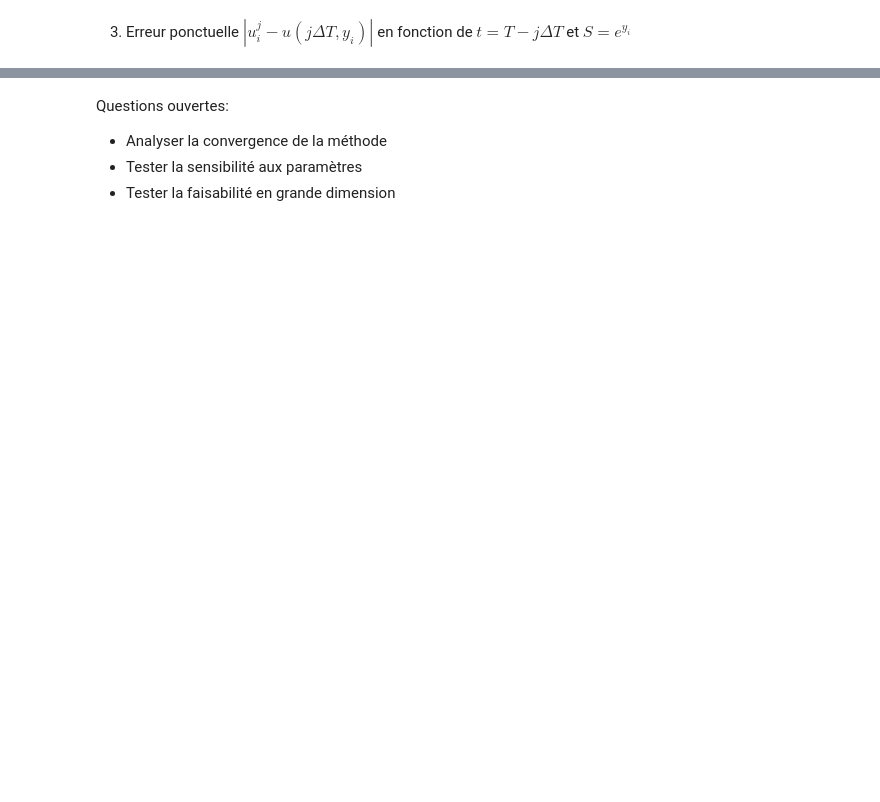
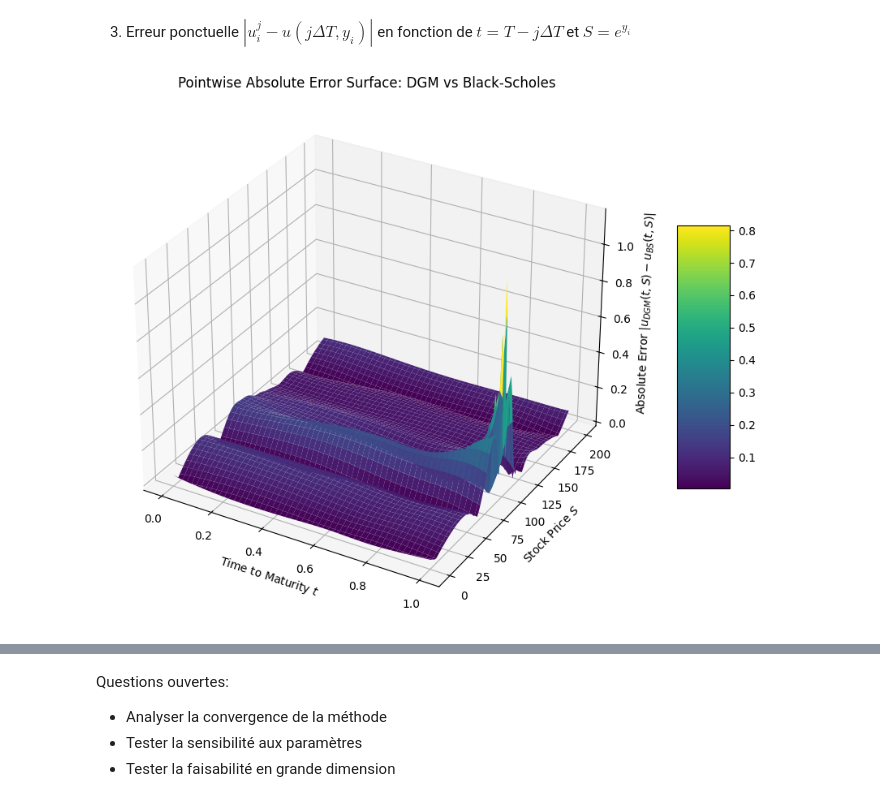
Before and after one commit to adonis107/MDS-MSF, a Jupyter notebook: MSF-QIV-JAMAL-ELKBADI-KAPOTOS.ipynb, the cells around one changed output, grey strips where cells are left out. Saved outputs shown, nothing was run; the diff lists cells and outputs as text; code cells hidden in the pictures; blank space fills up the shorter version.

```diff
--- a/MSF-QIV-JAMAL-ELKBADI-KAPOTOS.ipynb
+++ b/MSF-QIV-JAMAL-ELKBADI-KAPOTOS.ipynb
@@ -341,2 +554,48 @@ De plus, l'erreur diminue à mesure que l'on s'éloigne de la maturité, car la
 # %% [markdown]
 3. Erreur ponctuelle $|u_i^j - u(j\Delta T, y_i)|$ en fonction de $t = T - j \Delta T$ et $S = e^{y_i}$
+# %%
+# Test grid
+S_plot = np.linspace(0.1, 200, 100)
+t_plot = np.linspace(0, T, 100)
+
+T_mesh, S_mesh = np.meshgrid(t_plot, S_plot)
+
+# DGM Prediction
+t_flat = torch.FloatTensor(T_mesh.reshape(-1, 1)).to(device)
+S_flat = torch.FloatTensor(S_mesh.reshape(-1, 1)).to(device)
+
+model.eval()
+with torch.no_grad():
+    u_pred_flat = model(t_flat, S_flat).cpu().numpy()
+
+U_DGM = u_pred_flat.reshape(T_mesh.shape)
+
+# Exact solution
+Time_to_maturity = T - T_mesh
+U_Exact = np.zeros_like(U_DGM)
+
+for i in range(T_mesh.shape[0]):
+    for j in range(T_mesh.shape[1]):
+        if Time_to_maturity[i,j] <= 1e-5:
+            U_Exact[i,j] = np.maximum(S_mesh[i,j] - K, 0)
+        else:
+            U_Exact[i,j] = black_scholes_call_price(S_mesh[i,j], K, Time_to_maturity[i,j], r, sigma)
+
+# Absolute error
+Error_surface = np.abs(U_DGM - U_Exact)
+
+# 3D Surface Error Plot
+fig = plt.figure(figsize=(12, 7))
+ax = fig.add_subplot(111, projection='3d')
+
+surf = ax.plot_surface(T_mesh, S_mesh, Error_surface, cmap=cm.viridis)
+ax.set_xlabel('Time to Maturity $t$')
+ax.set_ylabel('Stock Price $S$')
+ax.set_zlabel('Absolute Error $|u_{DGM}(t, S) - u_{BS}(t, S)|$')
+ax.set_title('Pointwise Absolute Error Surface: DGM vs Black-Scholes')
+
+fig.colorbar(surf, shrink=0.5, aspect=5)
+plt.tight_layout()
+plt.show()
+# %% [output]
+[figure, added]
```
Also changed, not shown: parts of 27 cells of this notebook, 2 other files.
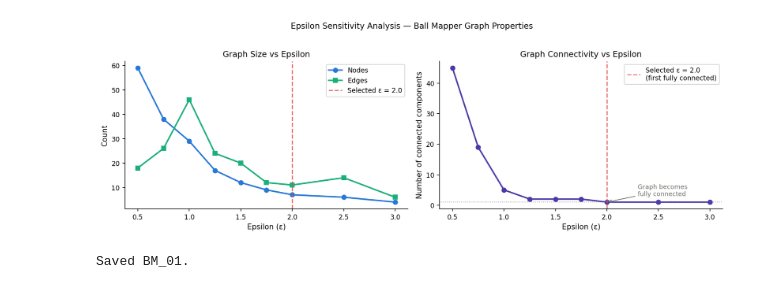
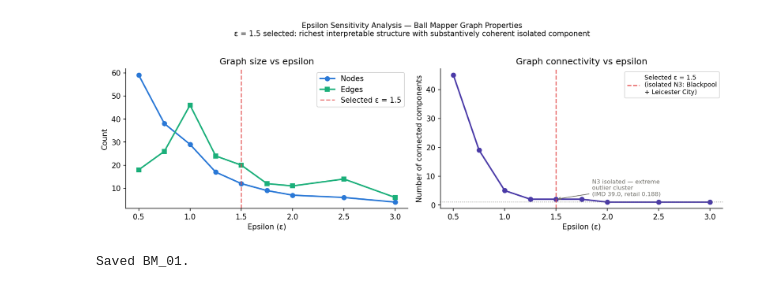
Before and after one commit to namraasghar/gluten-free-spatial-inequality, a Jupyter notebook: notebooks/03_ball_mapper.ipynb, the cells around one changed output. Cells and saved outputs as stored; diff of their text form; code cells hidden in the pictures.

```diff
--- a/notebooks/03_ball_mapper.ipynb
+++ b/notebooks/03_ball_mapper.ipynb
@@ -128,64 +218,94 @@ Functions available: ball_mapper(), node_mean(), node_count()
 # %%
-# ── CELL 3: EPSILON SENSITIVITY ANALYSIS ──────────────────────────────────
-# Following Dlotko and Rudkin (2020): select smallest epsilon
-# at which the graph becomes fully connected
+# ═══════════════════════════════════════════════════════════════════════════
+# CELL 3 — POINT CLOUD CONSTRUCTION AND EPSILON SENSITIVITY ANALYSIS
+# ═══════════════════════════════════════════════════════════════════════════
 
+# Three analytical axes
+variables = ['prescribing_rate_recent',
+             'retail_accessibility_score',
+             'imd_score_weighted']
+
+labels = ['Recent prescribing rate (£ per 1,000 registered patients)',
+          'GF retail accessibility score',
+          'Population-weighted IMD 2025 score']
+
+X_raw    = df[variables].values
+scaler   = StandardScaler()
+X_scaled = scaler.fit_transform(X_raw)
+
+print("Point cloud summary:")
+print(f"  Shape: {X_scaled.shape}")
+print(f"\n  {'Variable':<45} {'Raw min':>8} {'Raw max':>8} "
+      f"{'Scaled min':>11} {'Scaled max':>11}")
+print("  " + "-"*85)
+for i, (v, l) in enumerate(zip(variables, labels)):
+    print(f"  {l:<45} {df[v].min():>8.3f} {df[v].max():>8.3f} "
+          f"{X_scaled[:,i].min():>11.3f} {X_scaled[:,i].max():>11.3f}")
+
+# ── EPSILON SENSITIVITY ───────────────────────────────────────────────────
 epsilons = [0.5, 0.75, 1.0, 1.25, 1.5, 1.75, 2.0, 2.5, 3.0]
-results = []
+results  = []
 
-print(f"{'Epsilon':>8} {'Nodes':>7} {'Edges':>7} {'Connected':>11} "
+print(f"\nEpsilon sensitivity analysis:")
+print(f"{'Epsilon':>8} {'Nodes':>7} {'Edges':>7} "
       f"{'Components':>12} {'Avg size':>10}")
-print("-" * 60)
+print("-" * 50)
 
 for eps in epsilons:
     nodes_e, edges_e = ball_mapper(X_scaled, eps)
-    G_e = nx.Graph()
+    G_e    = nx.Graph()
     G_e.add_nodes_from(nodes_e.keys())
     G_e.add_edges_from(edges_e)
     n_comp = nx.number_connected_components(G_e)
-    connected = nx.is_connected(G_e)
     avg_sz = np.mean([len(v) for v in nodes_e.values()])
-    results.append({'epsilon': eps, 'nodes': len(nodes_e),
-                    'edges': len(edges_e), 'connected': connected,
-                    'components': n_comp, 'avg_size': avg_sz})
+    results.append({
+        'epsilon': eps, 'nodes': len(nodes_e),
+        'edges': len(edges_e), 'components': n_comp,
+        'avg_size': avg_sz
+    })
+    marker = ' ◄ SELECTED' if eps == 1.5 else ''
     print(f"{eps:>8.2f} {len(nodes_e):>7} {len(edges_e):>7} "
-          f"{str(connected):>11} {n_comp:>12} {avg_sz:>10.1f}")
+          f"{n_comp:>12} {avg_sz:>10.1f}{marker}")
 
-# Plot sensitivity curve
+# ── SENSITIVITY PLOT ──────────────────────────────────────────────────────
 fig, axes = plt.subplots(1, 2, figsize=(12, 4))
 
-eps_vals = [r['epsilon'] for r in results]
-nodes_vals = [r['nodes'] for r in results]
-edges_vals = [r['edges'] for r in results]
-comp_vals = [r['components'] for r in results]
+eps_vals   = [r['epsilon']    for r in results]
+nodes_vals = [r['nodes']      for r in results]
+edges_vals = [r['edges']      for r in results]
+comp_vals  = [r['components'] for r in results]
 
 axes[0].plot(eps_vals, nodes_vals, color=BLUE, marker='o',
              linewidth=2, markersize=6, label='Nodes')
 axes[0].plot(eps_vals, edges_vals, color=GREEN, marker='s',
              linewidth=2, markersize=6, label='Edges')
-axes[0].axvline(2.0, color=RED, linewidth=1.5, linestyle='--',
-                alpha=0.8, label='Selected ε = 2.0')
+axes[0].axvline(1.5, color=RED, linewidth=1.5, linestyle='--',
+                alpha=0.8, label='Selected ε = 1.5')
 axes[0].set_xlabel('Epsilon (ε)')
 axes[0].set_ylabel('Count')
-axes[0].set_title('Graph Size vs Epsilon')
+axes[0].set_title('Graph size vs epsilon')
 axes[0].legend()
 
 axes[1].plot(eps_vals, comp_vals, color=PURPLE, marker='o',
              linewidth=2, markersize=6)
 axes[1].axhline(1, color=GREY, linewidth=1, linestyle=':', alpha=0.7)
-axes[1].axvline(2.0, color=RED, linewidth=1.5, linestyle='--',
-                alpha=0.8, label='Selected ε = 2.0\n(first fully connected)')
+axes[1].axvline(1.5, color=RED, linewidth=1.5, linestyle='--',
+                alpha=0.8,
+                label='Selected ε = 1.5\n(isolated N3: Blackpool\n+ Leicester City)')
 axes[1].set_xlabel('Epsilon (ε)')
 axes[1].set_ylabel('Number of connected components')
-axes[1].set_title('Graph Connectivity vs Epsilon')
-axes[1].legend()
-axes[1].annotate('Graph becomes\nfully connected',
-                 xy=(2.0, 1), xytext=(2.3, 3),
-                 arrowprops=dict(arrowstyle='->', color=GREY, lw=1),
-                 fontsize=8.5, color=GREY)
+axes[1].set_title('Graph connectivity vs epsilon')
+axes[1].legend(fontsize=8.5)
+axes[1].annotate(
+    'N3 isolated — extreme\noutlier cluster\n(IMD 39.0, retail 0.188)',
+    xy=(1.5, 2), xytext=(1.85, 3.2),
+    arrowprops=dict(arrowstyle='->', color=GREY, lw=1),
+    fontsize=8, color=GREY)
 
-plt.suptitle('Epsilon Sensitivity Analysis — Ball Mapper Graph Properties',
-             fontsize=11, y=1.02)
+plt.suptitle('Epsilon Sensitivity Analysis — Ball Mapper Graph Properties\n'
+             'ε = 1.5 selected: richest interpretable structure with '
+             'substantively coherent isolated component',
+             fontsize=10, y=1.02)
 plt.tight_layout()
 plt.savefig(f'{FIG_PATH}/BM_01_epsilon_sensitivity.png',
             bbox_inches='tight', dpi=150)
@@ -206,2 +332,2 @@ print("Saved BM_01.")
-[figure, old version]
+[figure, new version]
 Saved BM_01.
```
Also changed, not shown: parts of 20 cells of this notebook, 9 other files.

.....

TASK DETAILS
The lines that contain the word "values" are wanted; copy each of them from the records.

SOLVED EXERCISE
+X_raw    = df[variables].values
     avg_sz = np.mean([len(v) for v in nodes_e.values()])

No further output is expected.